_What the task asks_. Scan the listing below for the word "MainActivity" and state how many lines hold it. Write nothing but the number.

_Entries provided_.

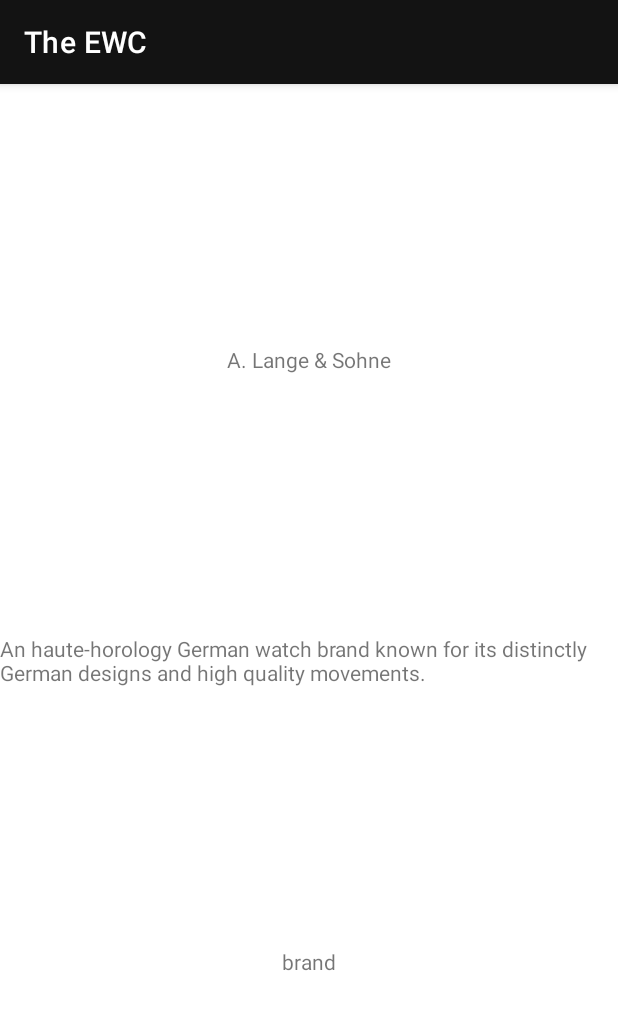
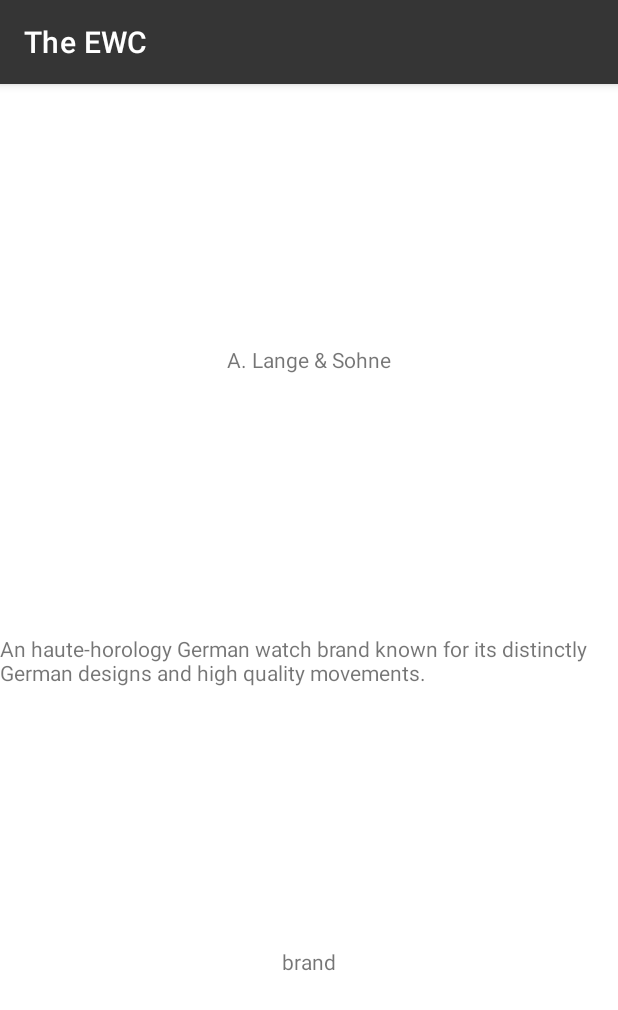
Before and after one commit to christopherlam888/the-ewc, an Android app: the GlossaryActivity screen opened directly, with no data from a screen before it, after a tap on "A. LANGE & SOHNE", on a phone screen of 412 x 824 dp. Shown: the top 1010 px of the screen. Run offline under Robolectric (Android 15) with nearby library versions, the phone set to English and light mode, and no system bars.

Commit message:
Fix logo size and invisible text on home page and add background/button styling for glossary page

```diff
--- a/app/src/main/java/com/example/the_ewc/GlossaryActivity.kt
+++ b/app/src/main/java/com/example/the_ewc/GlossaryActivity.kt
@@ -2,6 +2,7 @@ package com.example.the_ewc
 
 import androidx.appcompat.app.AppCompatActivity
 import android.os.Bundle
+import android.widget.TextView
 import androidx.recyclerview.widget.RecyclerView
 import org.json.JSONArray
 import java.io.IOException
@@ -17,6 +18,9 @@ class GlossaryActivity : AppCompatActivity() {
         if (glossary.isEmpty()) {
             glossaryReadJson()
         }
+
+        val glossaryHeaderTextView = findViewById<TextView>(R.id.glossary_header)
+        glossaryHeaderTextView.text = "Glossary"
 
         val recyclerView = findViewById<RecyclerView>(R.id.glossary_recycler_view)
         recyclerView.adapter = GlossaryAdapter(this, glossary)
--- a/app/src/main/java/com/example/the_ewc/MainActivity.kt
+++ b/app/src/main/java/com/example/the_ewc/MainActivity.kt
@@ -5,12 +5,17 @@ import androidx.appcompat.app.AppCompatActivity
 import android.os.Bundle
 import android.widget.Button
 import android.widget.ImageButton
+import android.widget.TextView
 
 class MainActivity : AppCompatActivity() {
     override fun onCreate(savedInstanceState: Bundle?) {
         super.onCreate(savedInstanceState)
         setContentView(R.layout.activity_main)
 
+        val glossaryTextView = findViewById<TextView>(R.id.glossary_title)
+        glossaryTextView.text = "Glossary"
+        val videosTextView = findViewById<TextView>(R.id.videos_title)
+        videosTextView.text = "Videos"
         val glossaryButton = findViewById<ImageButton>(R.id.glossary_button)
         val videosButton = findViewById<ImageButton>(R.id.videos_button)
         glossaryButton.setOnClickListener{
--- a/app/src/main/res/layout/term.xml
+++ b/app/src/main/res/layout/term.xml
@@ -3,5 +3,7 @@
     android:id="@+id/term_button"
     android:layout_width="match_parent"
     android:layout_height="wrap_content"
-    android:layout_margin="4dp"
-    android:padding="8dp" />
+    android:layout_margin="10dp"
+    android:padding="8dp"
+    android:background="@drawable/rounded_corner"
+    android:textColor="@color/white" />
--- a/app/src/main/res/values/colors.xml
+++ b/app/src/main/res/values/colors.xml
@@ -2,5 +2,5 @@
 <resources>
     <color name="black_1">#131313</color>
     <color name="black_2">#353535</color>
-    <color name="white">#FFFFFFFF</color>
+    <color name="white">#FFFFFF</color>
 </resources>
--- a/app/src/main/res/values/themes.xml
+++ b/app/src/main/res/values/themes.xml
@@ -2,8 +2,8 @@
     <!-- Base application theme. -->
     <style name="Theme.TheEWC" parent="Theme.MaterialComponents.DayNight.DarkActionBar">
         <!-- Primary brand color. -->
-        <item name="colorPrimary">@color/black_1</item>
-        <item name="colorPrimaryVariant">@color/black_2</item>
+        <item name="colorPrimary">@color/black_2</item>
+        <item name="colorPrimaryVariant">@color/black_1</item>
         <item name="colorOnPrimary">@color/white</item>
         <!-- Status bar color. -->
         <item name="android:statusBarColor">?attr/colorOnPrimary</item>
```
Also changed, not shown: app/src/main/res/layout/activity_glossary.xml (+13 -0 lines), app/src/main/res/layout/activity_main.xml (+29 -20 lines), app/src/main/res/drawable/logo.png.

_Written solution_. 3